In a new section entitled ‘Poets on Poets’, we are honored to offer the thoughts on leadership of Jehanne Dubrow, one of the most important and prolific American poets and the winner of the Washington Writers' Poetry Competition in 2009. She takes her cue from two-time Pulitzer recipient Richard Wilbur's political poem, ‘For the Student Strikers.’ This poem was written in 1970, when students at Wesleyan University were boycotting classes in protest at the war and canvassing the neighboring city of Middleton, Connecticut — not then a particularly anti-war community. The leadership lesson we can get from that poem, according to Dubrow, is that the strikers are urged to listen to others, to empathize with those who are different, and to recognize the humanity in the opposition. Michael Harvey provides a lucid and thoughtful introduction to Dubrow's piece.

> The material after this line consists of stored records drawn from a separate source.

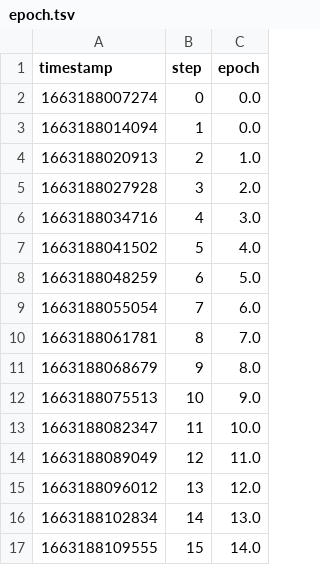
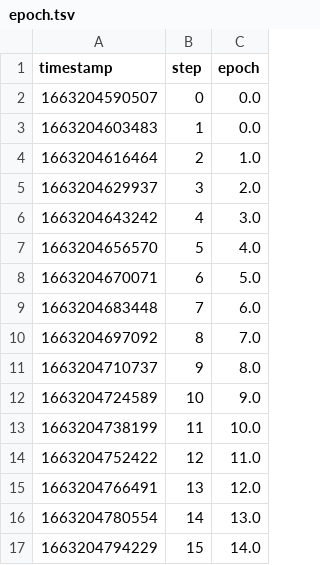
Before and after one commit to iterative/magnetic-tiles-defect, a TSV file: dvclive-metrics/scalars/epoch.tsv, drawn as a sheet.

```diff
--- a/dvclive-metrics/scalars/epoch.tsv
+++ b/dvclive-metrics/scalars/epoch.tsv
@@ -1,17 +1,17 @@
 timestamp	step	epoch
-1663188007274	0	0.0
-1663188014094	1	0.0
-1663188020913	2	1.0
-1663188027928	3	2.0
-1663188034716	4	3.0
-1663188041502	5	4.0
-1663188048259	6	5.0
-1663188055054	7	6.0
-1663188061781	8	7.0
-1663188068679	9	8.0
-1663188075513	10	9.0
-1663188082347	11	10.0
-1663188089049	12	11.0
-1663188096012	13	12.0
-1663188102834	14	13.0
-1663188109555	15	14.0
+1663204590507	0	0.0
+1663204603483	1	0.0
+1663204616464	2	1.0
+1663204629937	3	2.0
+1663204643242	4	3.0
+1663204656570	5	4.0
+1663204670071	6	5.0
+1663204683448	7	6.0
+1663204697092	8	7.0
+1663204710737	9	8.0
+1663204724589	10	9.0
+1663204738199	11	10.0
+1663204752422	12	11.0
+1663204766491	13	12.0
+1663204780554	14	13.0
+1663204794229	15	14.0
```
Also changed, not shown: dvclive-metrics/scalars/dice.tsv, dvclive-metrics/scalars/eval/loss.tsv, 11 other files.
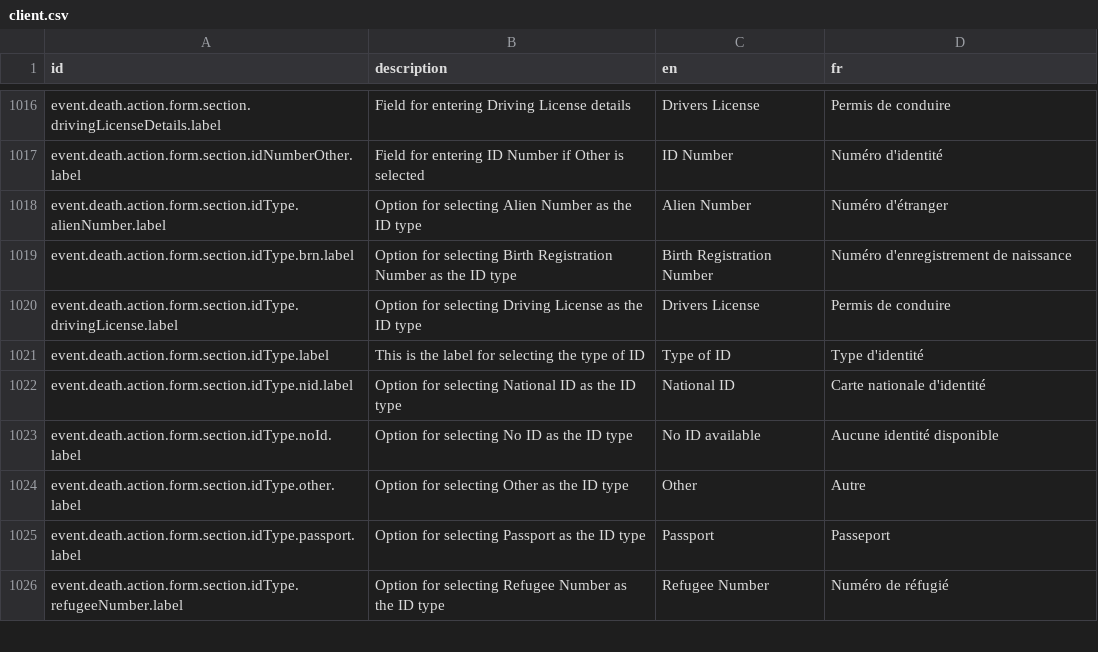
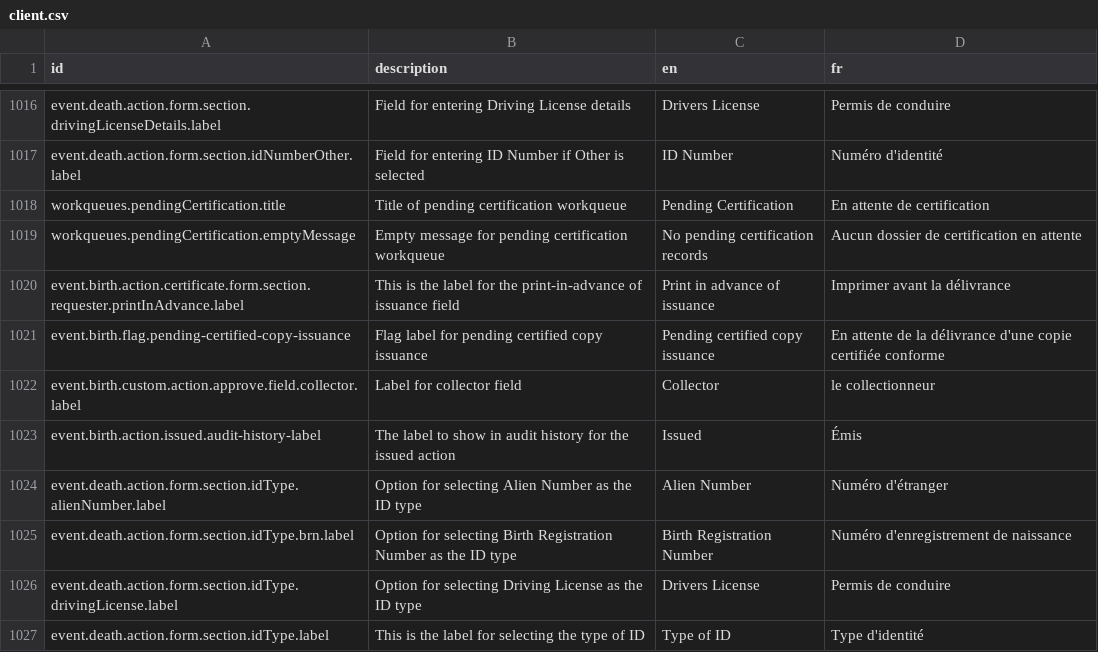
Before and after one commit to opencrvs/opencrvs-countryconfig, a CSV file: src/translations/client.csv, drawn as a sheet; only a part is shown, gaps mark what is left out; the shorter side is filled out with more unchanged rows; the diff names each change by its address in the sheet, - before the commit and + after, or states it on an @@ line.

Commit message:
chore: add missing translations

```diff
--- a/src/translations/client.csv
+++ b/src/translations/client.csv
+row 1018: workqueues.pendingCertification.title | Title of pending certification workqueue | Pending Certification | En attente de certification
+row 1019: workqueues.pendingCertification.emptyMessage | Empty message for pending certification workqueue | No pending certification records | Aucun dossier de certification en attente
+row 1020: event.birth.action.certificate.form.section.requester.printInAdvance.label | This is the label for the print-in-advance of issuance field | Print in advance of issuance | Imprimer avant la délivrance
+row 1021: event.birth.flag.pending-certified-copy-issuance | Flag label for pending certified copy issuance | Pending certified copy issuance | En attente de la délivrance d'une copie certifiée conforme
+row 1022: event.birth.custom.action.approve.field.collector.label | Label for collector field | Collector | le collectionneur
+row 1023: event.birth.action.issued.audit-history-label | The label to show in audit history for the issued action | Issued | Émis
```
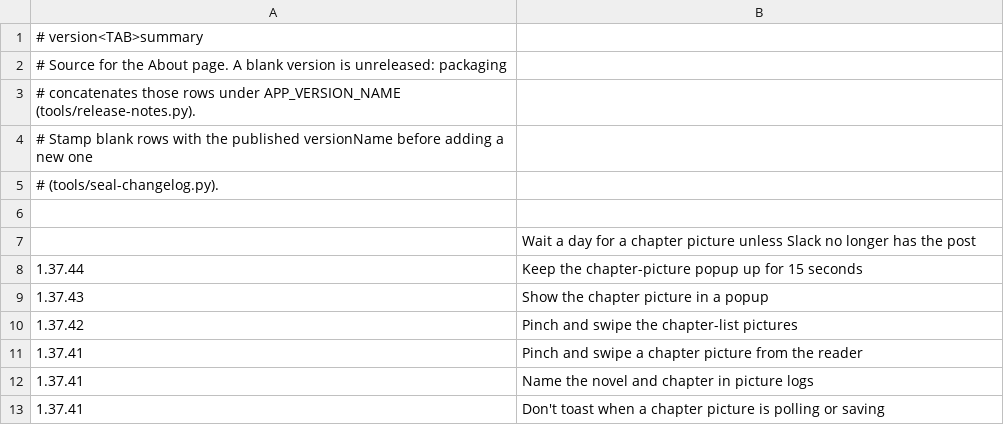
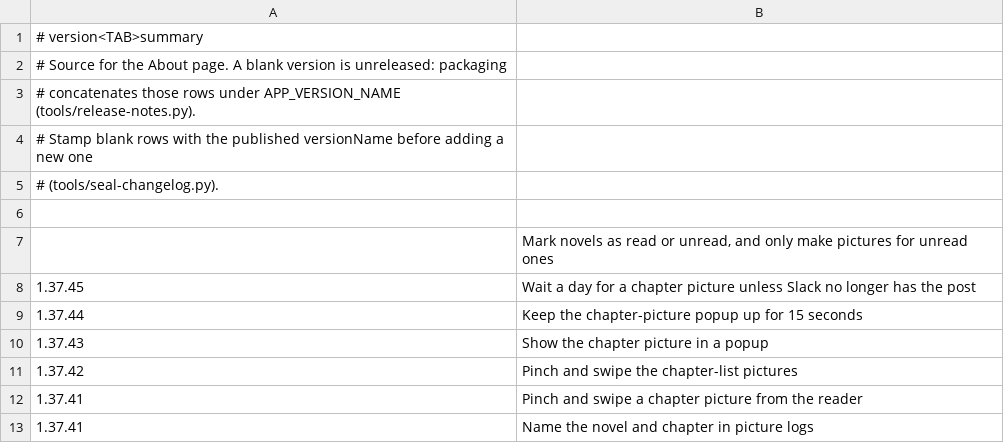
Before and after one commit to vtlinh/novels, a TSV file: android/changelog/notes.tsv, drawn as a sheet; only a part is shown; the shorter side is filled out with more unchanged rows.

```diff
--- a/android/changelog/notes.tsv
+++ b/android/changelog/notes.tsv
@@ -6,3 +6,4 @@
 
-	Wait a day for a chapter picture unless Slack no longer has the post
+	Mark novels as read or unread, and only make pictures for unread ones
+1.37.45	Wait a day for a chapter picture unless Slack no longer has the post
 1.37.44	Keep the chapter-picture popup up for 15 seconds
```
Also changed, not shown: 8 other files.
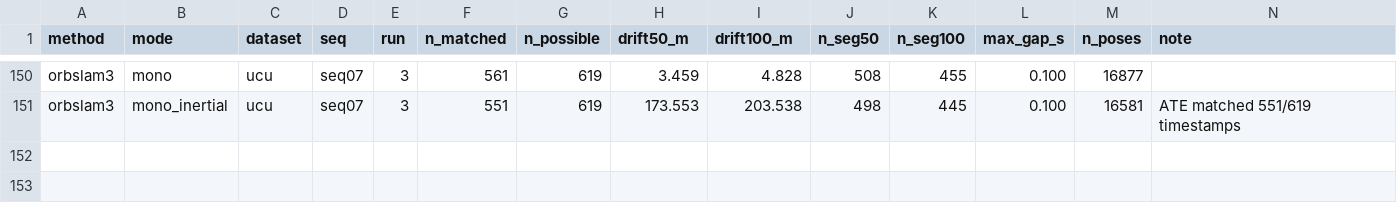
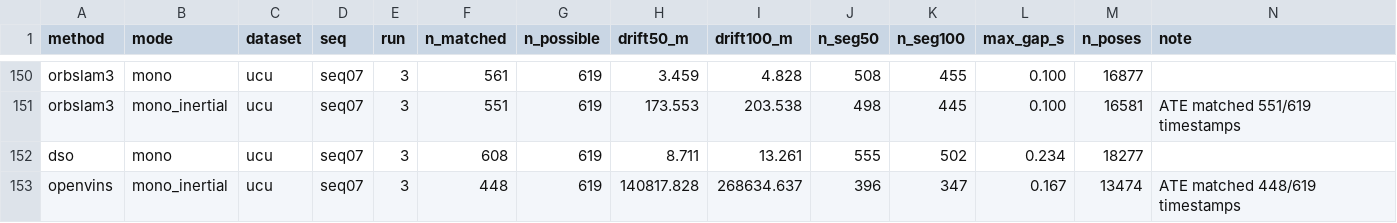
Before and after one commit to oToTak/slam-project-methods, a CSV file: results/summary_extra_StarDestroyer.csv, drawn as a sheet; only a part is shown, gaps mark what is left out; the diff names each change by its address in the sheet, - before the commit and + after, or states it on an @@ line.

Commit message:
status StarDestroyer 2026-11-19T10:16:51+02:00

```diff
--- a/results/summary_extra_StarDestroyer.csv
+++ b/results/summary_extra_StarDestroyer.csv
+row 152: dso | mono | ucu | seq07 | 3 | 608 | 619 | 8.711 | 13.261 | 555 | 502 | 0.234 | 18277
+row 153: openvins | mono_inertial | ucu | seq07 | 3 | 448 | 619 | 140817.828 | 268634.637 | 396 | 347 | 0.167 | 13474 | ATE matched 448/619 timestamps
```
Also changed, not shown: results/summary_StarDestroyer.csv, 11 other files.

Finally, Chrysavgi Sklaveniti reviews Doris Schedlitzki and Gareth Edwards's 2014 book, Studying Leadership: Traditional and Critical Approaches. The book is grounded in the authors' interest in provoking critical thinking in the study of leadership. Their aim is not only to present leadership, but also to recognize different theoretical, methodological, and geographical positions. In doing so, their readers are introduced to a clear message: to study leadership critically and apply their thinking in practice. The target audience for the book is leadership students and leadership educators. According to its reviewer, the complex field of leadership from a multitude of perspectives is presented successfully in the book; indeed, for students, the book is an efficient introduction to the main topics and dilemmas in leadership, while for educators it is a valid guide that will initiate the conversation with students about leadership without imposing a particular perspective or agenda.

I believe that, once again, this issue of Leadership and the Humanities is successful in providing a rich variety of contributions to all readers interested in new and fresh ideas in the field.

  • 1.

    According to Oberheim (2005, p. 365), ‘Kuhn initially used the term holistically to capture methodological, observational and conceptual disparities between successive scientific paradigms that he had encountered in his historical investigations into the development of the natural sciences (Kuhn 1962, 148–150). Later, he refined the idea arguing that incommensurability is due to differences in the taxonomic structures of successive scientific theories and neighbouring contemporaneous sub-disciplines.’

  • 2.

    The central dogma of molecular biology is an explanation of the flow of genetic information within a biological system. It was first stated by Francis Crick in 1958 and re-stated in a Nature paper published in 1970.

  • 3.

    Riggio (2011, p. 12) claims that ‘[w]hile there is not a general theory of leadership, there are constructs, such as charismatic leadership, systematic classifications of leader behavior, and interactionist models of leadership, that have been widely and thoroughly researched, some for nearly 100 years.’